• **Exercise objective**: Wherever a line in the records below contains "bold", copy that line.

• **Data section**:
= = =

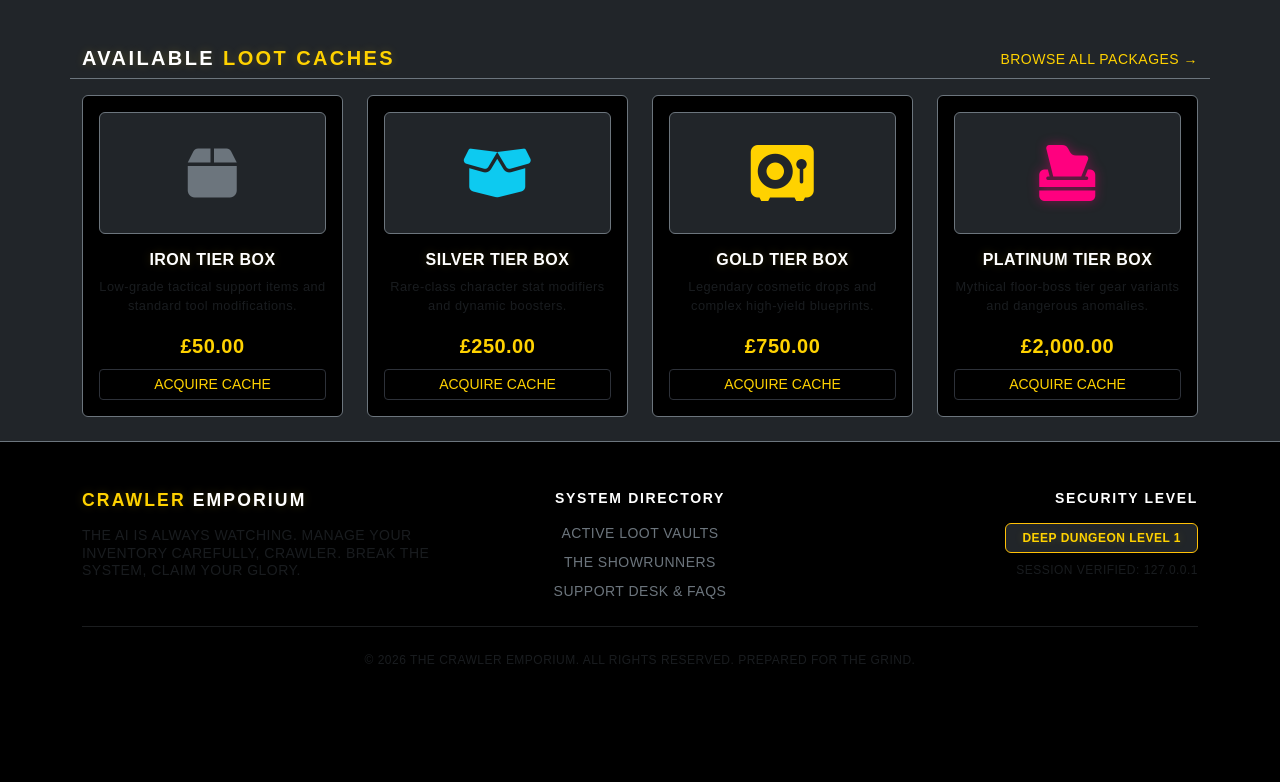
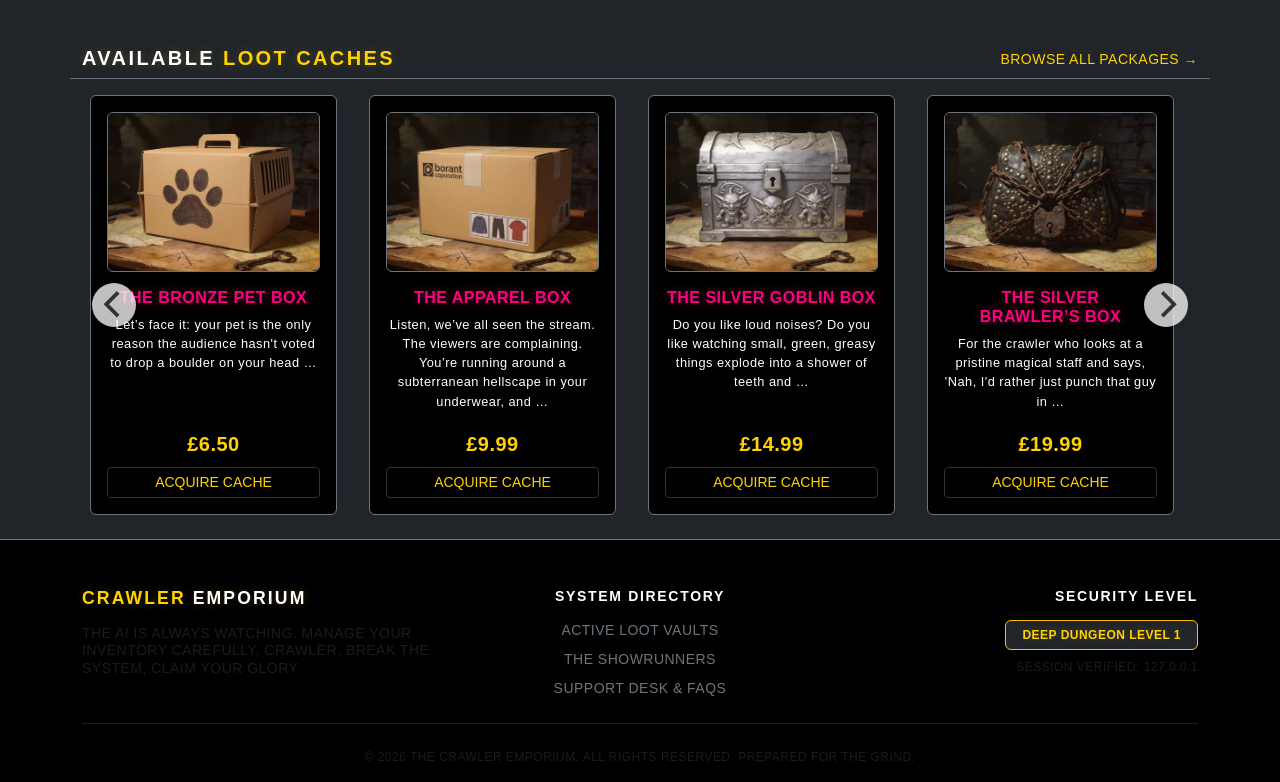
Before and after one commit to MrsG33k/CI-MS4-CrawlerEmporium, a Django app: page / in a window 1280 px wide. Shown: the part 639-1421 px from the top of the page. Before the commit the page ends 1303 px from the top, so only its background shows below. Run offline with Django 5.2, Linux system fonts and the light colour scheme; data comes from the database, SQL or seed files in the repository; some libraries are stand-ins or nearby versions; some web fonts are replaced.

Commit message:
Add: Created carousel of Lootboxes on index.html using Flickity carousel.

```diff
--- a/home/templates/home/index.html
+++ b/home/templates/home/index.html
@@ -69,77 +69,49 @@
             <h4 class="logo-font text-white m-0 text-uppercase tracking-wider fs-5">
                 Available <span class="text-warning">Loot Caches</span>
             </h4>
-            <a href="#" class="text-decoration-none text-warning font-sub small text-muted-hover">Browse All Packages &rarr;</a>
+            <a href="{% url 'products' %}" class="text-decoration-none text-warning font-sub small text-muted-hover">Browse All Packages &rarr;</a>
         </div>
     </div>
+    <div class="loot-carousel w-100" data-flickity='{ "cellAlign": "left", "contain": true, "prevNextButtons": true, "pageDots": false, "autoPlay": 4000, "wrapAround": true }'>
+        {% for product in products %}
+            <div class="carousel-cell px-2 col-12 col-sm-6 col-md-4 col-xl-3">
+                <div class="bg-black border border-secondary rounded-2 p-3 h-100 d-flex flex-column justify-content-between text-center me-3">
+                    <div>
+                        <div class="bg-dark p-0 rounded-2 mb-3 border border-secondary border-opacity-20 overflow-hidden d-flex align-items-center justify-content-center" style="height: 160px;">
+                            {% if product.image %}
+                                <img class="img-fluid h-100 w-100" src="{{ product.image.url }}" alt="{{ product.name }}" style="object-fit: cover;">
+                            {% else %}
+                                <i class="fas fa-box text-secondary display-4 my-2"></i>
+                            {% endif %}
+                        </div>
 
-    <div class="row row-cols-1 row-cols-md-2 row-cols-xl-4 g-4">
+                        <h5 class="logo-font text-pink fs-6 text-uppercase m-0">{{ product.name }}</h5>
 
-        <div class="col">
-            <div class="bg-black border border-secondary rounded-2 p-3 h-100 d-flex flex-column justify-content-between text-center">
-                <div>
-                    <div class="bg-dark p-4 rounded-2 mb-3 border border-secondary border-opacity-20">
-                        <i class="fas fa-box text-secondary display-4 my-2"></i>
+                        <p class="text-white font-inter my-2" style="font-size: 0.8rem;">
+                            {{ product.ai_flavour_text|truncatewords:20 }}
+                        </p>
                     </div>
-                    <h5 class="logo-font text-white fs-6 text-uppercase m-0">Iron Tier Box</h5>
-                    <p class="text-muted font-inter my-2" style="font-size: 0.8rem;">Low-grade tactical support items and standard tool modifications.</p>
-                </div>
-                <div>
-                    <span class="text-warning font-sub fs-5 d-block my-2 fw-bold">£50.00</span>
-                    <button class="btn btn-sm btn-outline-warning w-100 font-sub tracking-wide">Acquire Cache</button>
+
+                    <div>
+                        <span class="text-warning font-sub fs-5 d-block my-2 fw-bold">£{{ product.price }}</span>
+
+                        <form class="form" action="{% url 'add_to_backpack' product.id %}" method="POST">
+                            {% csrf_token %}
+                            <button type="submit" class="btn btn-sm btn-outline-warning w-100 font-sub tracking-wide">
+                                Acquire Cache
+                            </button>
+                            <input type="hidden" name="redirect_url" value="{{ request.path }}">
+                        </form>
+                    </div>
                 </div>
             </div>
-        </div>
-
-        <div class="col">
-            <div class="bg-black border border-secondary rounded-2 p-3 h-100 d-flex flex-column justify-content-between text-center">
-                <div>
-                    <div class="bg-dark p-4 rounded-2 mb-3 border border-secondary border-opacity-20">
-                        <i class="fas fa-box-open text-info display-4 my-2"></i>
-                    </div>
-                    <h5 class="logo-font text-white fs-6 text-uppercase m-0">Silver Tier Box</h5>
-                    <p class="text-muted font-inter my-2" style="font-size: 0.8rem;">Rare-class character stat modifiers and dynamic boosters.</p>
-                </div>
-                <div>
-                    <span class="text-warning font-sub fs-5 d-block my-2 fw-bold">£250.00</span>
-                    <button class="btn btn-sm btn-outline-warning w-100 font-sub tracking-wide">Acquire Cache</button>
-                </div>
+        {% empty %}
+            <div class="col-12 text-center my-5">
+                <p class="text-muted font-inter">No loot boxes detected in the current sector.</p>
             </div>
-        </div>
-
-        <div class="col">
-            <div class="bg-black border border-secondary rounded-2 p-3 h-100 d-flex flex-column justify-content-between text-center">
-                <div>
-                    <div class="bg-dark p-4 rounded-2 mb-3 border border-secondary border-opacity-20">
-                        <i class="fas fa-vault text-warning display-4 my-2"></i>
-                    </div>
-                    <h5 class="logo-font text-white fs-6 text-uppercase m-0">Gold Tier Box</h5>
-                    <p class="text-muted font-inter my-2" style="font-size: 0.8rem;">Legendary cosmetic drops and complex high-yield blueprints.</p>
-                </div>
-                <div>
-                    <span class="text-warning font-sub fs-5 d-block my-2 fw-bold">£750.00</span>
-                    <button class="btn btn-sm btn-outline-warning w-100 font-sub tracking-wide">Acquire Cache</button>
-                </div>
-            </div>
-        </div>
-
-        <div class="col">
-            <div class="bg-black border border-secondary rounded-2 p-3 h-100 d-flex flex-column justify-content-between text-center">
-                <div>
-                    <div class="bg-dark p-4 rounded-2 mb-3 border border-secondary border-opacity-20">
-                        <i class="fas fa-box-tissue text-pink display-4 my-2"></i>
-                    </div>
-                    <h5 class="logo-font text-white fs-6 text-uppercase m-0">Platinum Tier Box</h5>
-                    <p class="text-muted font-inter my-2" style="font-size: 0.8rem;">Mythical floor-boss tier gear variants and dangerous anomalies.</p>
-                </div>
-                <div>
-                    <span class="text-warning font-sub fs-5 d-block my-2 fw-bold">£2,000.00</span>
-                    <button class="btn btn-sm btn-outline-warning w-100 font-sub tracking-wide">Acquire Cache</button>
-                </div>
-            </div>
-        </div>
-
+        {% endfor %}
     </div>
 
 </div>
+
 {% endblock %}
--- a/home/views.py
+++ b/home/views.py
@@ -1,7 +1,14 @@
 from django.shortcuts import render
-
-# Create your views here.
+from lootboxes.models import Product
 
 def index(request):
-    """ A view to return the index page"""
-    return render(request, 'home/index.html')
+    """ A view to return the index page with dynamic loot boxes """
+
+    # Fetch all the loot
+    products = Product.objects.all()
+
+    context = {
+        'products': products,
+    }
+
+    return render(request, 'home/index.html', context)
--- a/static/css/base.css
+++ b/static/css/base.css
@@ -398,3 +398,23 @@ body {
 .ai-toast-subtext {
     letter-spacing: 0.5px !important;
 }
+
+/* Flickity CSS Styling */
+.carousel-cell { height: 100%; }
+
+/* Force the cells and slider canvas to have a visible, standard uniform layout structure */
+.loot-carousel .carousel-cell {
+    width: 100%;
+    min-height: 420px;
+}
+
+/* Ensure cards are visible on tablet up */
+@media (min-width: 576px) {
+    .loot-carousel .carousel-cell { width: 50%; }
+}
+@media (min-width: 768px) {
+    .loot-carousel .carousel-cell { width: 33.33%; }
+}
+@media (min-width: 1200px) {
+    .loot-carousel .carousel-cell { width: 25%; }
+}
--- a/templates/base.html
+++ b/templates/base.html
@@ -12,23 +12,32 @@
     {% block extra_meta %}{% endblock %}
 
     {% block corecss %}
+    <!--Bootstrap-->
     <link href="https://cdn.jsdelivr.net/npm/bootstrap@5.3.3/dist/css/bootstrap.min.css" rel="stylesheet" integrity="sha384-QWTKZyjpPEjISv5WaRU9OFeRpok6YctnYmDr5pNlyT2bRjXh0JMhjY6hW+ALEwIH" crossorigin="anonymous">
-
+    <!--Google Fonts-->
     <link rel="preconnect" href="https://fonts.googleapis.com">
     <link rel="preconnect" href="https://fonts.gstatic.com" crossorigin>
     <link href="https://fonts.googleapis.com/css2?family=Crimson+Text:ital,wght@0,400;0,600;0,700;1,400;1,600;1,700&family=Encode+Sans+Condensed:wght@100;200;300;400;500;600;700;800;900&display=swap" rel="stylesheet">
+    <!--Flickity for the carousel-->
+    <link rel="stylesheet" href="https://unpkg.com/flickity@2/dist/flickity.min.css">
+    <!--Web App CSS-->
     <link rel="stylesheet" href="{% static 'css/base.css' %}">
     {% endblock %}
 
     {% block extracss %}{% endblock %}
 
     {% block corejs %}
+    <!--Font Awesome-->
     <script src="https://kit.fontawesome.com/3ee4607b84.js" crossorigin="anonymous"></script>
+    <!--JQuery-->
     <script src="https://cdn.jsdelivr.net/npm/jquery@3.5.1/dist/jquery.min.js" integrity="sha256-9/aliU8dGd2tb6OSsuzixeV4y/faTqgFtohetphbbj0=" crossorigin="anonymous"></script>
+    <!--Bootstrap-->
     <script src="https://cdn.jsdelivr.net/npm/@popperjs/core@2.11.8/dist/umd/popper.min.js" integrity="sha384-I7E8VVD/ismYTF4hNIPjVp/Zjvgyol6VFvRkX/vR+Vc4jQkC+hVqc2pM8ODewa9r" crossorigin="anonymous"></script>
     <script src="https://cdn.jsdelivr.net/npm/bootstrap@5.3.8/dist/js/bootstrap.min.js" integrity="sha384-G/EV+4j2dNv+tEPo3++6LCgdCROaejBqfUeNjuKAiuXbjrxilcCdDz6ZAVfHWe1Y" crossorigin="anonymous"></script>
     <!--Stripe Integration-->
     <script src="https://js.stripe.com/v3/"></script>
+    <!--Flickity-->
+    <script src="https://unpkg.com/flickity@2/dist/flickity.pkgd.min.js"></script>
     {% endblock %}
 
     {% block extrajs %}{% endblock %}
```
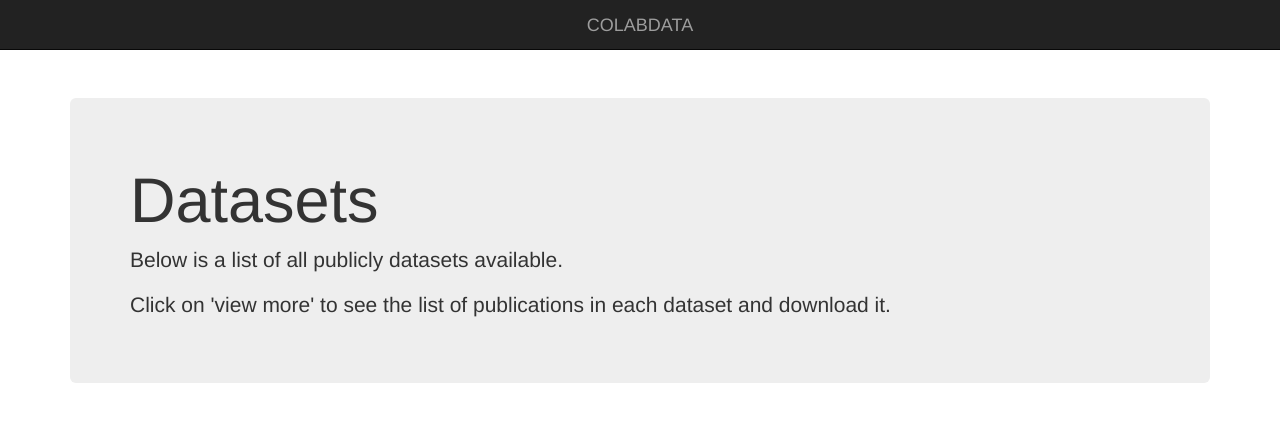
After one commit to daniellima/colabdata, a Django app: template image_tagger/templates/image_tagger/datasets.html in a window 1280 px wide. The commit adds this page. Shown: the top 422 px of the page. Run offline with Django 3.2, Linux system fonts and the light colour scheme; the template is opened without the code that fills it, so the values that code supplies are empty; some libraries are stand-ins or nearby versions.

Commit message:
Criando area onde é possivel ver todos os datasets publicos e baixar suas publicações

```diff
--- a/image_tagger/static/css/main.css
+++ b/image_tagger/static/css/main.css
@@ -66,7 +66,7 @@ body {
   background-size: contain;
   cursor: pointer;
 }
-.panel {
+.modal-panel {
   position: fixed;
   left: 50%;
   top: 50%;
--- a/image_tagger/static/js/components/loginForm.html
+++ b/image_tagger/static/js/components/loginForm.html
@@ -1,4 +1,4 @@
-<div class="panel relations-list-panel">
+<div class="modal-panel relations-list-panel">
   <h3 class="edit-panel-title">
     Login
   </h3>
--- a/image_tagger/static/js/components/objectEditor.html
+++ b/image_tagger/static/js/components/objectEditor.html
@@ -1,4 +1,4 @@
-<div class="panel edit-panel">
+<div class="modal-panel edit-panel">
 
     <div class="container-fluid">
       <div class="row">
--- a/image_tagger/static/js/components/objectViewer.html
+++ b/image_tagger/static/js/components/objectViewer.html
@@ -1,4 +1,4 @@
-<div class="panel all-objects-panel">
+<div class="modal-panel all-objects-panel">
   <h3 class="edit-panel-title">
     Objetos
   </h3>
--- a/image_tagger/static/js/components/relationEditor.html
+++ b/image_tagger/static/js/components/relationEditor.html
@@ -1,4 +1,4 @@
-<div class="panel relation-editor-panel">
+<div class="modal-panel relation-editor-panel">
     <div class="container-fluid">
       <div class="row">
           <h3 class="edit-panel-title">
--- a/image_tagger/static/js/components/relationList.html
+++ b/image_tagger/static/js/components/relationList.html
@@ -1,4 +1,4 @@
-<div class="panel relations-list-panel">
+<div class="modal-panel relations-list-panel">
   <h3 class="edit-panel-title">
     Relações
   </h3>
--- /dev/null
+++ b/image_tagger/templates/image_tagger/datasets.html
@@ -0,0 +1,52 @@
+{% load static %}
+<!doctype html>
+<html lang="en">
+<head>
+  <meta charset="utf-8">
+  <title>Datasets | COLABDATA</title>
+  <link rel="stylesheet" href="{% static 'libs/bootstrap/css/bootstrap.css' %}" type="text/css" />
+  <link rel="stylesheet" href="{% static 'css/main.css' %}" type="text/css" />
+</head>
+<body>
+    <nav class="navbar navbar-inverse navbar-fixed-top">
+    <div class="container-fluid">
+      <div class="navbar-header">
+        <a href="#" class="navbar-brand">
+          COLABDATA
+        </a>
+      </div>
+    </div>
+    </nav>
+
+    <div class="container">
+        <div class="jumbotron">
+            <h1>Datasets</h1>
+            <p>Below is a list of all publicly datasets available.</p>
+            <p>Click on 'view more' to see the list of publications in each dataset and download it.</p>
+        </div>
+        <div class="row">
+        {% for dataset in datasets %}
+          <div class="col-xs-6">
+            <div class="panel panel-default">
+              <div class="panel-heading">
+                <h3 class="panel-title">{{ dataset.name }}</h3>
+              </div>
+              <div class="panel-body">
+                <p>{{ dataset.description|linebreaks }}</p>
+                <p><a
+                    href="{% url 'dataset-publications' dataset.id %}"
+                    class="btn btn-default"
+                    title="Click to view a list of this dataset publications"
+                    >
+                        <span class="glyphicon glyphicon-eye-open"></span>
+                        view more
+                    </a>
+                </p>
+              </div>
+            </div>
+          </div>
+        {% endfor %}
+        </div>
+    </div>
+</body>
+</html>
--- a/image_tagger/urls.py
+++ b/image_tagger/urls.py
@@ -9,4 +9,6 @@ urlpatterns = [
     url(r'^delete/relation$', views.delete_relation, name='delete_relation'),
     url(r'^login$', views.login, name='login'),
     url(r'^logout$', views.logout, name='logout'),
+    url(r'^dataset/([0-9]+)/publications/$', views.dataset_publications, name="dataset-publications"),
+    url(r'datasets', views.datasets, name='datasets')
 ]
```
Also changed, not shown: image_tagger/admin.py (+13 -0 lines), image_tagger/models.py (+8 -0 lines), image_tagger/templates/image_tagger/dataset_publications.html (added, +58 -0 lines), image_tagger/views.py (+19 -1 lines).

= = =

• **Output for this exercise**:
-                    <span class="text-warning font-sub fs-5 d-block my-2 fw-bold">£50.00</span>
+                        <span class="text-warning font-sub fs-5 d-block my-2 fw-bold">£{{ product.price }}</span>
-                    <span class="text-warning font-sub fs-5 d-block my-2 fw-bold">£250.00</span>
-                    <span class="text-warning font-sub fs-5 d-block my-2 fw-bold">£750.00</span>
-                    <span class="text-warning font-sub fs-5 d-block my-2 fw-bold">£2,000.00</span>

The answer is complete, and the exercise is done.